In a case brought by Digital Rights Ireland that law was struck down by the European Court of Justice, which found that it was a “wide-ranging and particularly serious interference with the fundamental right to privacy” which would result in “private lives being the subject of constant surveillance”.
Our domestic laws are equally flawed. The law on interception of communications has its origins in a 1982 scandal where Fianna Fáil minister for justice Seán Doherty signed warrants to tap the phones of journalists Geraldine Kennedy, Bruce Arnold and Vincent Browne in relation to their coverage of a leadership challenge to Charles Haughey. But despite that abuse the current law still leaves the power to tap phones in the hands of a politician rather than requiring applications to be approved by a judge.
There is a figleaf of regulation by a designated High Court judge, who is supposed to “keep the operation of the law under review” in relation to telephone and internet surveillance. However, successive one-page “annual reports” from these designated judges have confirmed that they lack the capacity to provide effective oversight.
In particular, the designated judge system failed to spot the fact that one detective sergeant was using the data retention system to spy on her former partner and the system failed to identify a Garda practice where requests to telephone companies were being illegally rubber-stamped after the fact. In both cases these abuses were detected only by outsiders.
A further concern is the secret nature of the Irish system. There are no official statistics on the extent of telephone tapping and the Department of Justice has forbidden telecom providers to publish their own statistics.
The basis for interception of communications is a number of “ministerial directions” to telecoms firms, requiring them to establish surveillance systems. However both the contents and the identity of the firms involved are secret, and there is no clarity as to what the directions involve. One firm – Vodafone – has stated that these ministerial directions could even require direct State access to its network, bypassing any safeguards on its side. These secret directions certainly breach the requirements of the European Convention on Human Rights that the law on surveillance should be adequately accessible to the public.

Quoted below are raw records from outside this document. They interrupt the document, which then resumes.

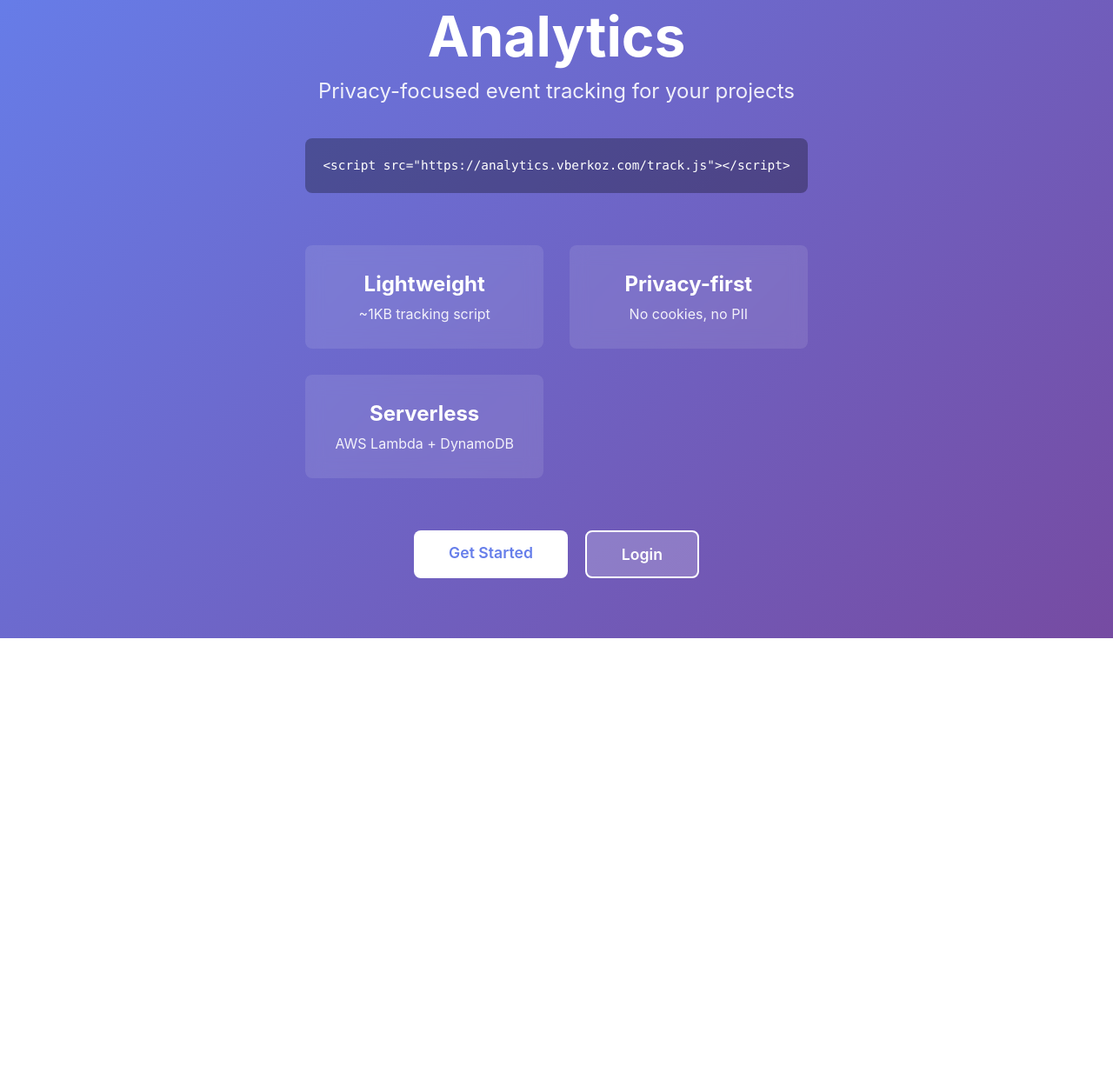
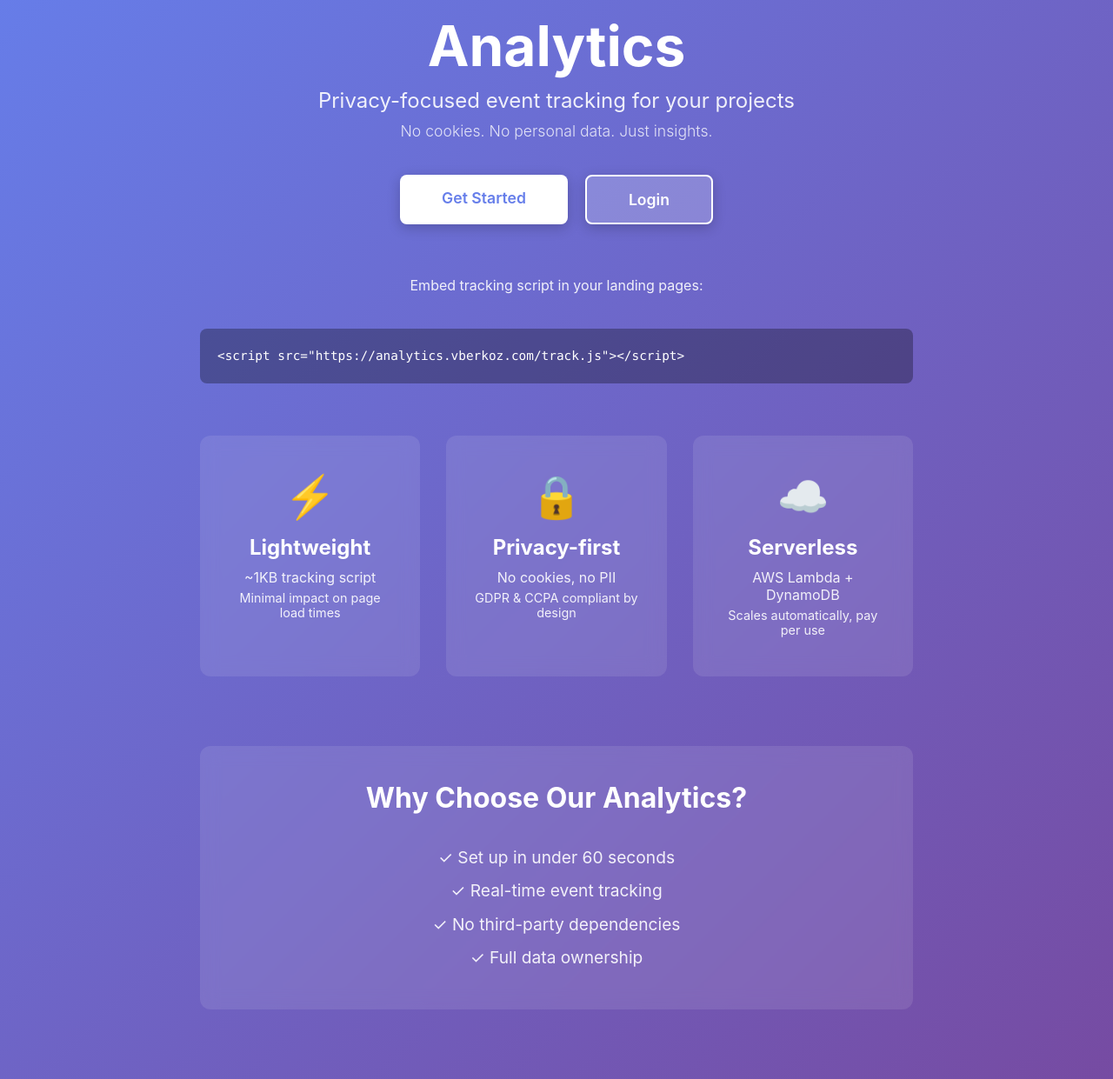
Before and after one commit to vberkoz/analytics, a plain HTML site: page landing/index.html in a window 1280 px wide. Shown: the part 66-1307 px from the top of the page at 87% size. Before the commit the page ends 800 px from the top, so only its background shows below. Drawn offline with Linux system fonts and the light colour scheme.

Commit message:
Update landing page styling

```diff
--- a/landing/index.html
+++ b/landing/index.html
@@ -3,37 +3,74 @@
 <head>
     <meta charset="UTF-8">
     <meta name="viewport" content="width=device-width, initial-scale=1.0">
-    <title>Analytics Platform</title>
+    <title>Privacy-First Analytics | Lightweight Event Tracking for Modern Web</title>
+    <meta name="description" content="Simple, privacy-focused analytics platform. Track events without cookies or PII. ~1KB script, serverless infrastructure, GDPR compliant. Start in 60 seconds.">
+    <meta name="keywords" content="privacy analytics, event tracking, GDPR compliant, serverless analytics, lightweight tracking, cookie-free analytics">
+    <link rel="canonical" href="https://analytics.vberkoz.com/">
+
+    <!-- Open Graph -->
+    <meta property="og:title" content="Privacy-First Analytics | Lightweight Event Tracking">
+    <meta property="og:description" content="Track events without compromising privacy. No cookies, no PII, just insights.">
+    <meta property="og:type" content="website">
+    <meta property="og:url" content="https://analytics.vberkoz.com/">
+
+    <!-- Twitter Card -->
+    <meta name="twitter:card" content="summary_large_image">
+    <meta name="twitter:title" content="Privacy-First Analytics">
+    <meta name="twitter:description" content="Lightweight event tracking. No cookies, no PII.">
+
     <link rel="stylesheet" href="style.css">
 </head>
 <body>
     <div class="container">
-        <h1>Analytics</h1>
-        <p class="tagline">Privacy-focused event tracking for your projects</p>
+        <header>
+            <h1>Analytics</h1>
+            <p class="tagline">Privacy-focused event tracking for your projects</p>
+            <p class="subtitle">No cookies. No personal data. Just insights.</p>
+        </header>
 
-        <div class="code-block">
-            <pre><code>&lt;script src="https://analytics.vberkoz.com/track.js"&gt;&lt;/script&gt;</code></pre>
-        </div>
+        <section class="hero-cta">
+            <a href="https://dashboard.analytics.vberkoz.com/register.html" class="btn btn-primary">Get Started</a>
+            <a href="https://dashboard.analytics.vberkoz.com/login.html" class="btn btn-secondary">Login</a>
+        </section>
 
-        <div class="features">
+        <section class="code-section">
+            <p class="code-label">Embed tracking script in your landing pages:</p>
+            <div class="code-block">
+                <pre><code>&lt;script src="https://analytics.vberkoz.com/track.js"&gt;&lt;/script&gt;</code></pre>
+            </div>
+        </section>
+
+        <section class="features">
             <div class="feature">
-                <h3>Lightweight</h3>
+                <div class="feature-icon">⚡</div>
+                <h2>Lightweight</h2>
                 <p>~1KB tracking script</p>
+                <p class="feature-detail">Minimal impact on page load times</p>
             </div>
             <div class="feature">
-                <h3>Privacy-first</h3>
+                <div class="feature-icon">🔒</div>
+                <h2>Privacy-first</h2>
                 <p>No cookies, no PII</p>
+                <p class="feature-detail">GDPR & CCPA compliant by design</p>
             </div>
             <div class="feature">
-                <h3>Serverless</h3>
+                <div class="feature-icon">☁️</div>
+                <h2>Serverless</h2>
                 <p>AWS Lambda + DynamoDB</p>
+                <p class="feature-detail">Scales automatically, pay per use</p>
             </div>
-        </div>
+        </section>
 
-        <div class="cta-section">
-            <a href="https://dashboard.analytics.vberkoz.com/register.html" class="btn btn-primary">Get Started</a>
-            <a href="https://dashboard.analytics.vberkoz.com/login.html" class="btn btn-secondary">Login</a>
-        </div>
+        <section class="benefits">
+            <h2 class="section-title">Why Choose Our Analytics?</h2>
+            <ul class="benefits-list">
+                <li>✓ Set up in under 60 seconds</li>
+                <li>✓ Real-time event tracking</li>
+                <li>✓ No third-party dependencies</li>
+                <li>✓ Full data ownership</li>
+            </ul>
+        </section>
     </div>
 </body>
 </html>
--- a/landing/style.css
+++ b/landing/style.css
@@ -12,12 +12,17 @@ body {
     align-items: center;
     justify-content: center;
     color: #fff;
+    padding: 20px;
 }
 
 .container {
-    max-width: 800px;
-    padding: 40px;
+    max-width: 900px;
+    padding: 60px 40px;
     text-align: center;
+}
+
+header {
+    margin-bottom: 40px;
 }
 
 h1 {
@@ -29,7 +34,30 @@ h1 {
 .tagline {
     font-size: 1.5rem;
     opacity: 0.9;
-    margin-bottom: 40px;
+    margin-bottom: 10px;
+}
+
+.subtitle {
+    font-size: 1.1rem;
+    opacity: 0.8;
+    font-weight: 300;
+}
+
+.hero-cta {
+    margin: 40px 0;
+    display: flex;
+    gap: 20px;
+    justify-content: center;
+}
+
+.code-section {
+    margin: 60px 0;
+}
+
+.code-label {
+    font-size: 1rem;
+    opacity: 0.9;
+    margin-bottom: 15px;
 }
 
 .code-block {
@@ -52,24 +80,64 @@ h1 {
 
 .features {
     display: grid;
-    grid-template-columns: repeat(auto-fit, minmax(200px, 1fr));
+    grid-template-columns: repeat(3, 1fr);
     gap: 30px;
-    margin-top: 60px;
+    margin: 60px 0;
 }
 
 .feature {
     background: rgba(255, 255, 255, 0.1);
-    padding: 30px;
-    border-radius: 8px;
+    padding: 40px 30px;
+    border-radius: 12px;
     backdrop-filter: blur(10px);
+    transition: transform 0.3s, background 0.3s;
 }
 
-.feature h3 {
+.feature:hover {
+    transform: translateY(-5px);
+    background: rgba(255, 255, 255, 0.15);
+}
+
+.feature-icon {
+    font-size: 3rem;
+    margin-bottom: 15px;
+}
+
+.feature h2 {
     font-size: 1.5rem;
     margin-bottom: 10px;
 }
 
 .feature p {
+    opacity: 0.9;
+    margin-bottom: 5px;
+}
+
+.feature-detail {
+    font-size: 0.9rem;
+    opacity: 0.7;
+}
+
+.benefits {
+    margin-top: 80px;
+    background: rgba(255, 255, 255, 0.1);
+    padding: 40px;
+    border-radius: 12px;
+    backdrop-filter: blur(10px);
+}
+
+.section-title {
+    font-size: 2rem;
+    margin-bottom: 30px;
+}
+
+.benefits-list {
+    list-style: none;
+    font-size: 1.2rem;
+    line-height: 2;
+}
+
+.benefits-list li {
     opacity: 0.9;
 }
 
@@ -81,17 +149,19 @@ h1 {
 }
 
 .btn {
-    padding: 15px 40px;
+    padding: 16px 48px;
     border-radius: 8px;
     font-size: 1.1rem;
     font-weight: 600;
     text-decoration: none;
-    transition: transform 0.2s;
+    transition: all 0.3s;
     display: inline-block;
+    box-shadow: 0 4px 15px rgba(0, 0, 0, 0.2);
 }
 
 .btn:hover {
-    transform: translateY(-2px);
+    transform: translateY(-3px);
+    box-shadow: 0 6px 20px rgba(0, 0, 0, 0.3);
 }
 
 .btn-primary {
@@ -106,12 +176,24 @@ h1 {
 }
 
 @media (max-width: 768px) {
+    .container {
+        padding: 40px 20px;
+    }
+
     h1 {
         font-size: 2.5rem;
     }
 
     .tagline {
         font-size: 1.2rem;
+    }
+
+    .subtitle {
+        font-size: 1rem;
+    }
+
+    .hero-cta {
+        flex-direction: column;
     }
 
     .cta-section {
@@ -121,4 +203,16 @@ h1 {
     .btn {
         width: 100%;
     }
+
+    .features {
+        grid-template-columns: 1fr;
+    }
+
+    .section-title {
+        font-size: 1.5rem;
+    }
+
+    .benefits-list {
+        font-size: 1rem;
+    }
 }
```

These secret rules have recently been matched by a system of secret trials. One of the most fundamental aspects of the Constitution is that justice shall be administered in public. Even in rape trials and family law cases journalists can be present.
Despite this, the Minister for Justice has now signed into force a provision which would allow for entirely secret criminal trials – where the identity of the defendant and the fact of the trial is concealed – in cases where a telecoms company is unwilling to obey a ministerial direction to implement surveillance of its users.
If the system of ministerial directions were abused this would allow the government to silence the telecoms providers and ensure that they could not reveal that fact. This provision for secret trials over secret interpretations of secret rules is unacceptable in a democracy.
There is some light at the end of the tunnel. There is a dawning government realisation that individuals are concerned about privacy and, if nothing else, in order to keep attracting internet businesses Ireland must be seen as a nation which respects data protection and privacy.
The Data Protection Commissioner has been promised significantly increased funding and a new Dublin office, while the Minister of State for Data Protection, Dara Murphy, has called for the US government to obey Irish laws in seeking to access information held by Microsoft in its Irish data centre. These are welcome developments but need to be matched by significant reform of the system of surveillance in Ireland, as well as a willingness to stand up for the rights of Irish citizens internationally. Dr TJ McIntyre is a lecturer in the UCD Sutherland School of Law and chair of Digital Rights Ireland